Victor Wallis
On the Stealing of U.S. Elections
Michael Hudson
The Return of the Repressed Critique of Rentiers: Veblen in the 21st century Rentier Capitalism
Brian Cloughley
Drumbeats of Anti-Russia Confrontation From Washington to London
Howard Lisnoff
Still Licking Our Wounds and Hoping for Change
Brian Gruber
Iraq: There Is No State
Peter Lee
Trump: We Wish the Problem Was Fascism
Stanley L. Cohen
Equality and Justice for All, It Seems, But Palestinians
Steve Early
In Bay Area Refinery Town: Berniecrats & Clintonites Clash Over Rent Control
Kristine Mattis
All Solutions are Inadequate: Why It Doesn’t Matter If Politicians Mention Climate Change
Peter Linebaugh
Ron Suny and the Marxist Commune: a Note
Andre Vltchek
Sudan, Africa and the Mosaic of Horrors
Keith Binkly
The Russians Have Been Hacking Us For Years, Why Is It a Crisis Now?
Jonathan Cook
Adam Curtis: Another Manager of Perceptions
Ted Dace
The Fall
Sheldon Richman
Come and See the Anarchy Inherent in the System
Susana Hurlich
Hurricane Matthew: an Overview of the Damages in Cuba
Dave Lindorff
Screwing With and Screwing the Elderly and Disabled
Chandra Muzaffar
Cuba: Rejecting Sanctions, Sending a Message

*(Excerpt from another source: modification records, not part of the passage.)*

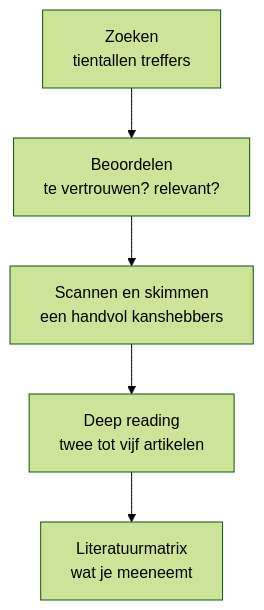
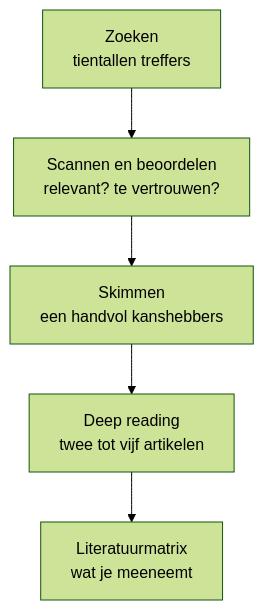
Before and after one commit to Coderius-Education/docs: the diagram in sites/wo/onderzoek/docs/literatuurstudie/van-zoeken-tot-lezen.mdx, drawn with Mermaid (forest theme). The commit also changed other lines of this file and 7 other files, not shown here.

````diff
--- a/sites/wo/onderzoek/docs/literatuurstudie/van-zoeken-tot-lezen.mdx
+++ b/sites/wo/onderzoek/docs/literatuurstudie/van-zoeken-tot-lezen.mdx
@@ -11,9 +11,9 @@
 ```mermaid
 flowchart TD
     Z["Zoeken<br/>tientallen treffers"]
-    B["Beoordelen<br/>te vertrouwen? relevant?"]
-    S["Scannen en skimmen<br/>een handvol kanshebbers"]
+    S["Scannen en beoordelen<br/>relevant? te vertrouwen?"]
+    K["Skimmen<br/>een handvol kanshebbers"]
     D["Deep reading<br/>twee tot vijf artikelen"]
     M["Literatuurmatrix<br/>wat je meeneemt"]
-    Z --> B --> S --> D --> M
+    Z --> S --> K --> D --> M
 ```
````
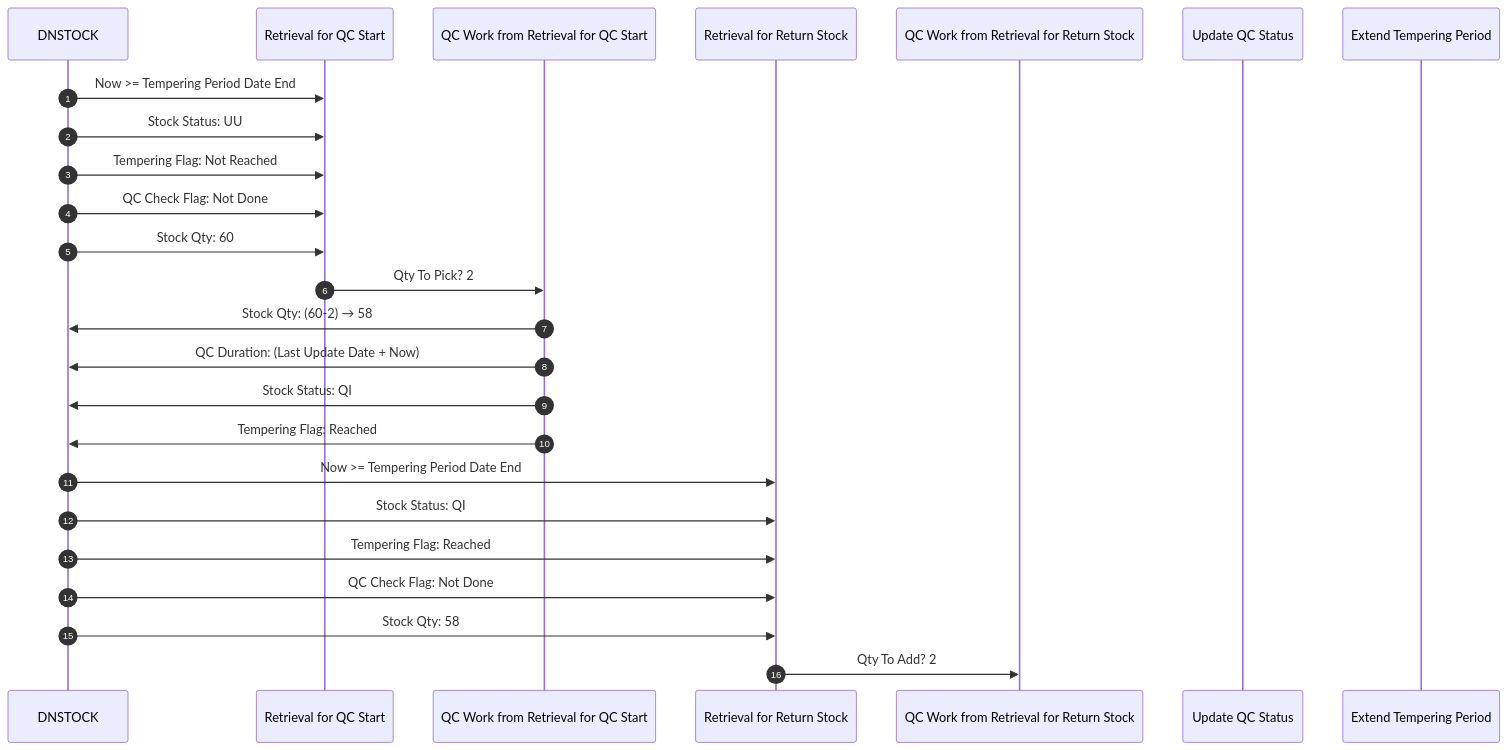
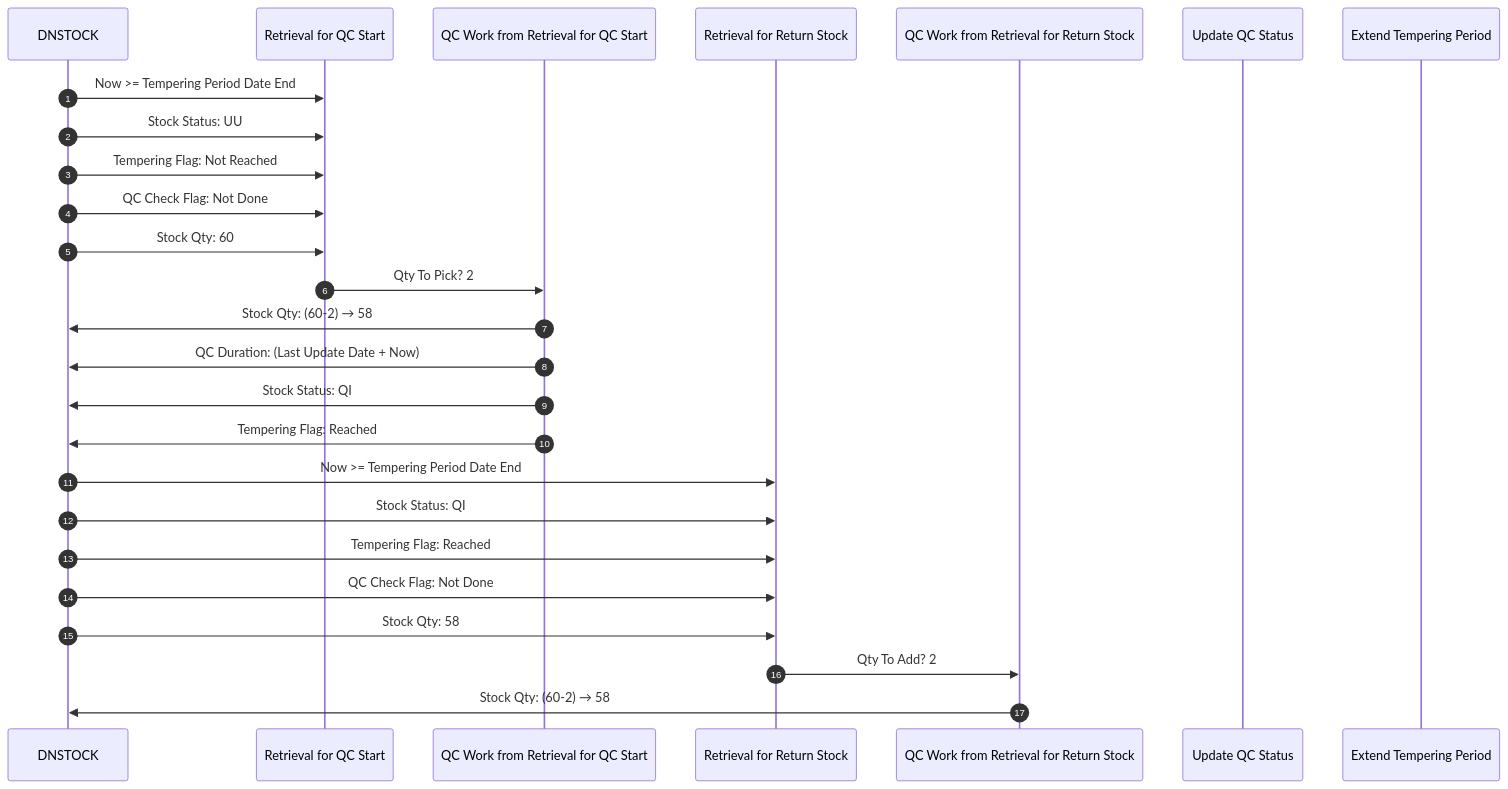
The diagram in Basic-Design/DFD-WMS/Retrieval/QC-Setting.md (luthfiadityaa/SimeDarby-Wiki), drawn with Mermaid before and after one commit.

Commit message:
Updated QC Setting

```diff
--- a/Basic-Design/DFD-WMS/Retrieval/QC-Setting.md
+++ b/Basic-Design/DFD-WMS/Retrieval/QC-Setting.md
@@ -11,37 +11,40 @@
 ::: mermaid
 sequenceDiagram
     autonumber
 
     participant DNSTOCK
     participant Retrieval for QC Start
     participant QC Work from Retrieval for QC Start
     participant Retrieval for Return Stock
     participant QC Work from Retrieval for Return Stock
     participant Update QC Status
     participant Extend Tempering Period
 
     %% --- 1. DNSTOCK ---
     DNSTOCK ->> Retrieval for QC Start: Now >= Tempering Period Date End
     DNSTOCK ->> Retrieval for QC Start: Stock Status: UU  
     DNSTOCK ->> Retrieval for QC Start: Tempering Flag: Not Reached 
     DNSTOCK ->> Retrieval for QC Start: QC Check Flag: Not Done
     DNSTOCK ->> Retrieval for QC Start: Stock Qty: 60
 
     %% --- 2. Retrieval for QC Start ---
     Retrieval for QC Start ->> QC Work from Retrieval for QC Start: Qty To Pick?  2
 
     %% --- 3. QC Work from Retrieval for QC Start ---
     QC Work from Retrieval for QC Start ->> DNSTOCK: Stock Qty: (60-2) → 58
     QC Work from Retrieval for QC Start ->> DNSTOCK: QC Duration: (Last Update Date + Now)
     QC Work from Retrieval for QC Start ->> DNSTOCK: Stock Status: QI
     QC Work from Retrieval for QC Start ->> DNSTOCK: Tempering Flag: Reached
 
     %% --- 4. Retrieval for Return Stock ---
     DNSTOCK ->> Retrieval for Return Stock: Now >= Tempering Period Date End
     DNSTOCK ->> Retrieval for Return Stock: Stock Status: QI  
     DNSTOCK ->> Retrieval for Return Stock: Tempering Flag: Reached 
     DNSTOCK ->> Retrieval for Return Stock: QC Check Flag: Not Done
     DNSTOCK ->> Retrieval for Return Stock: Stock Qty: 58
 
     Retrieval for Return Stock ->> QC Work from Retrieval for Return Stock: Qty To Add?  2
+
+    %% --- 5. QC Work from Retrieval for Return Stock ---
+    QC Work from Retrieval for Return Stock ->> DNSTOCK: Stock Qty: (60-2) → 58
 :::
```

Dennis Kucinich
War or Peace?
Joseph Natoli
Seething Anger in the Post-2016 Election Season
Jack Rasmus
Behind The 3rd US Presidential Debate—What’s Coming in 2017